[[ RECORDS SHOWN open ]]

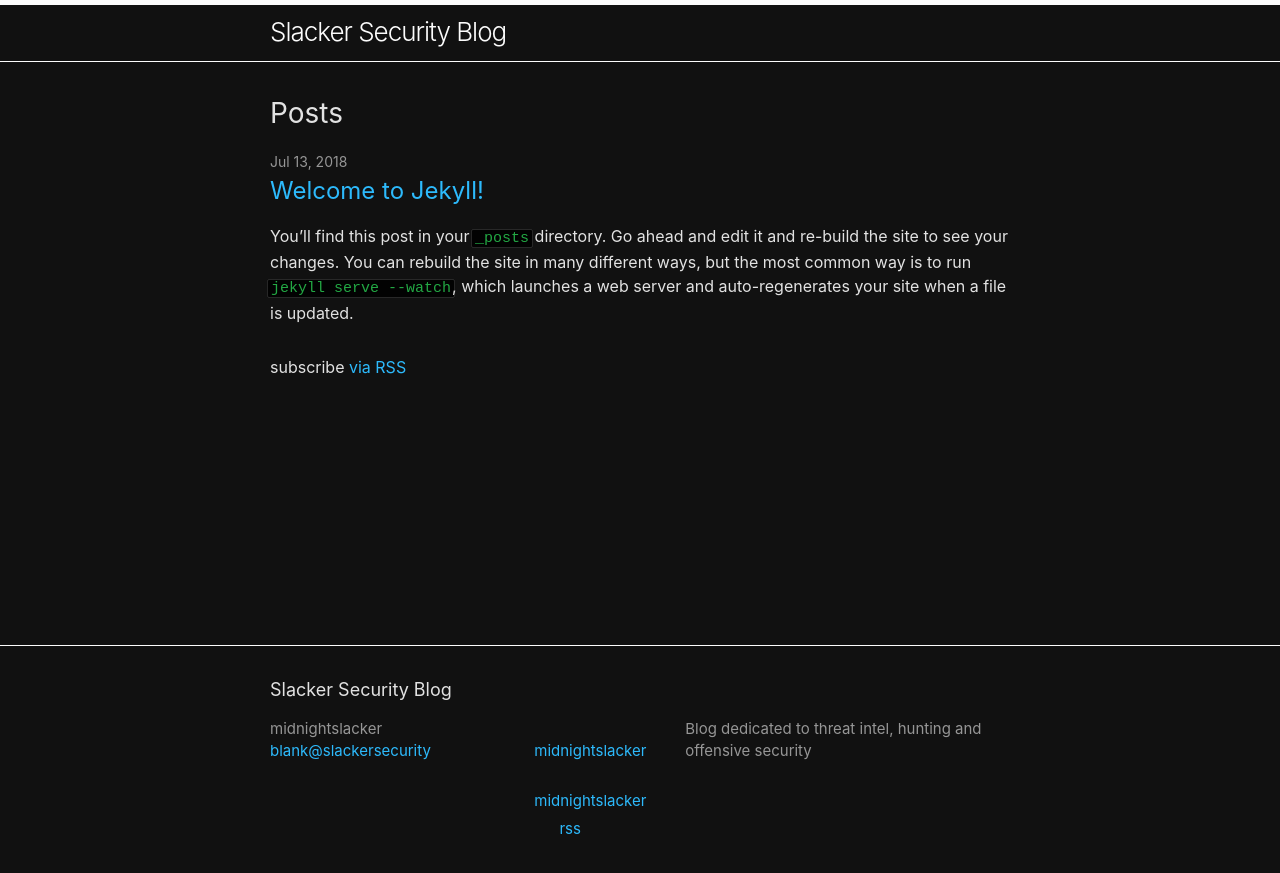
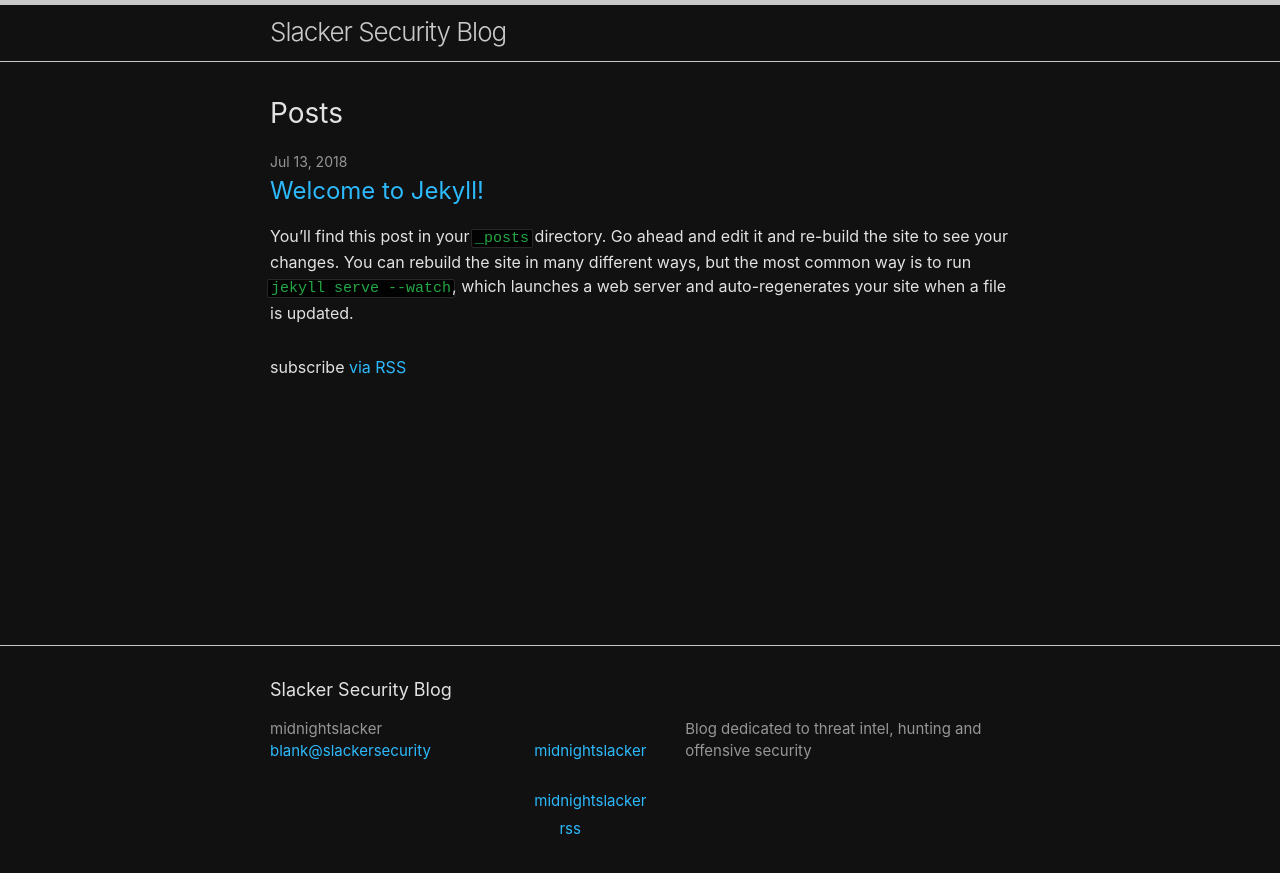
Before and after one commit to slackersecurity/blog, a Jekyll site: the page built from index.md, in a window 1280 px wide. Shown: the top 873 px of the page. Built offline with Jekyll 4.4.1, drawn with Linux system fonts in a browser that asks for light colours; our own code applies the rules of GitHub Pages for plain Markdown files.

Commit message:
Update minima.scss

```diff
--- a/_sass/minima.scss
+++ b/_sass/minima.scss
@@ -15,8 +15,8 @@ $background-color: #111 !default;
 $brand-color:      #2dbafc !default;
 
 $grey-color:       #969696 !default;
-$grey-color-light: lighten($grey-color, 40%) !default;
-$grey-color-dark:  darken($grey-color, 25%) !default;
+$grey-color-light: lighten($grey-color, 20%) !default;
+$grey-color-dark:  darken($grey-color, 20%) !default;
 
 $table-text-align: left !default;
 
```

[[ RECORDS SHOWN closed ]]

TASK ITEM:
Write every entry out again exactly, images omitted.

SOLUTION FOR THIS PROBLEM:
Before and after one commit to slackersecurity/blog, a Jekyll site: the page built from index.md, in a window 1280 px wide. Shown: the top 873 px of the page. Built offline with Jekyll 4.4.1, drawn with Linux system fonts in a browser that asks for light colours; our own code applies the rules of GitHub Pages for plain Markdown files.

Commit message:
Update minima.scss

```diff
--- a/_sass/minima.scss
+++ b/_sass/minima.scss
@@ -15,8 +15,8 @@ $background-color: #111 !default;
 $brand-color:      #2dbafc !default;
 
 $grey-color:       #969696 !default;
-$grey-color-light: lighten($grey-color, 40%) !default;
-$grey-color-dark:  darken($grey-color, 25%) !default;
+$grey-color-light: lighten($grey-color, 20%) !default;
+$grey-color-dark:  darken($grey-color, 20%) !default;
 
 $table-text-align: left !default;
 
```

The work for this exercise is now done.